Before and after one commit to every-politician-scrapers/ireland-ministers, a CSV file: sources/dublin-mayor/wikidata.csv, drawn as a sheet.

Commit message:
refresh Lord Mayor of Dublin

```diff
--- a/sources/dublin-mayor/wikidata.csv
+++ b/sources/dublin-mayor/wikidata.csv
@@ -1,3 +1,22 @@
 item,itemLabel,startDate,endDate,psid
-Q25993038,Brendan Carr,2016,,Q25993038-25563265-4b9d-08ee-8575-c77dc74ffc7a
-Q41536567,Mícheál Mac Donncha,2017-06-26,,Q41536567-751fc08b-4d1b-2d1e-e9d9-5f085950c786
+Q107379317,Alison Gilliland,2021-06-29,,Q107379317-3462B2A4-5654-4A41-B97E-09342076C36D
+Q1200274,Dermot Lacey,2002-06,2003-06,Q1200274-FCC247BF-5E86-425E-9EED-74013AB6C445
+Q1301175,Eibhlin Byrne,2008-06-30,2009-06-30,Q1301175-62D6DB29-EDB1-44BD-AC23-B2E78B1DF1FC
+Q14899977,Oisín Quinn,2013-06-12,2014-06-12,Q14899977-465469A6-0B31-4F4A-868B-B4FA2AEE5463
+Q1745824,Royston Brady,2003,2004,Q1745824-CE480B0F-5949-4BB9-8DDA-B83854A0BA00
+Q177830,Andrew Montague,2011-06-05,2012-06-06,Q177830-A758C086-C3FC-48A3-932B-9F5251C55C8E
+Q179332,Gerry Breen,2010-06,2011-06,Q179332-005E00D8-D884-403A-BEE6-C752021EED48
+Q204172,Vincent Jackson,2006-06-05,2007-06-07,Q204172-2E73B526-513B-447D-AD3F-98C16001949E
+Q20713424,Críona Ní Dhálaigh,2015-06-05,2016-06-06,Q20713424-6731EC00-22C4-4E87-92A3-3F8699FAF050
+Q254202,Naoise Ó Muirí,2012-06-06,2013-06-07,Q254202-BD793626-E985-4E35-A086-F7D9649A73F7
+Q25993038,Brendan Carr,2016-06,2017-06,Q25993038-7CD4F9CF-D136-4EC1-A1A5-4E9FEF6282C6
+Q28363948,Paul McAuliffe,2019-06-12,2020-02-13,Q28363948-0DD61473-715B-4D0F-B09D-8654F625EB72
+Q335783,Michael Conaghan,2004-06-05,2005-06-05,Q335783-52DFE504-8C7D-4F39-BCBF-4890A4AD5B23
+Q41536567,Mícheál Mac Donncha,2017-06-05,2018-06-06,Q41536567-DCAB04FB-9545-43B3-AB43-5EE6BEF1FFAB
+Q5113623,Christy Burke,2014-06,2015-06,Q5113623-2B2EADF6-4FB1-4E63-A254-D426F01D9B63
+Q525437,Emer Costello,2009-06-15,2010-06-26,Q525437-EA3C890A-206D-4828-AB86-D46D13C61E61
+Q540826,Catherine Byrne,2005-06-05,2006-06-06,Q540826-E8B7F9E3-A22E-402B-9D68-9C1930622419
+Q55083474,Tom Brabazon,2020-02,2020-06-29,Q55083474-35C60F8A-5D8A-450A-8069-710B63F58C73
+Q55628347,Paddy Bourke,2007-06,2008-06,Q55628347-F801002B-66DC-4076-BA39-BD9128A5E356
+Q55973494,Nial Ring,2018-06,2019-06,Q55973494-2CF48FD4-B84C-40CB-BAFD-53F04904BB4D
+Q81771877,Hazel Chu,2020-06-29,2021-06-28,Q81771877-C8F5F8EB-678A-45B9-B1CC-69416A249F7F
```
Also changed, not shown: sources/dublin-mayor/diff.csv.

**Aim of the exercise:**
Scan the material above for the string "sources" and copy every line that has it.

**Response area:**
Before and after one commit to every-politician-scrapers/ireland-ministers, a CSV file: sources/dublin-mayor/wikidata.csv, drawn as a sheet.
--- a/sources/dublin-mayor/wikidata.csv
+++ b/sources/dublin-mayor/wikidata.csv
Also changed, not shown: sources/dublin-mayor/diff.csv.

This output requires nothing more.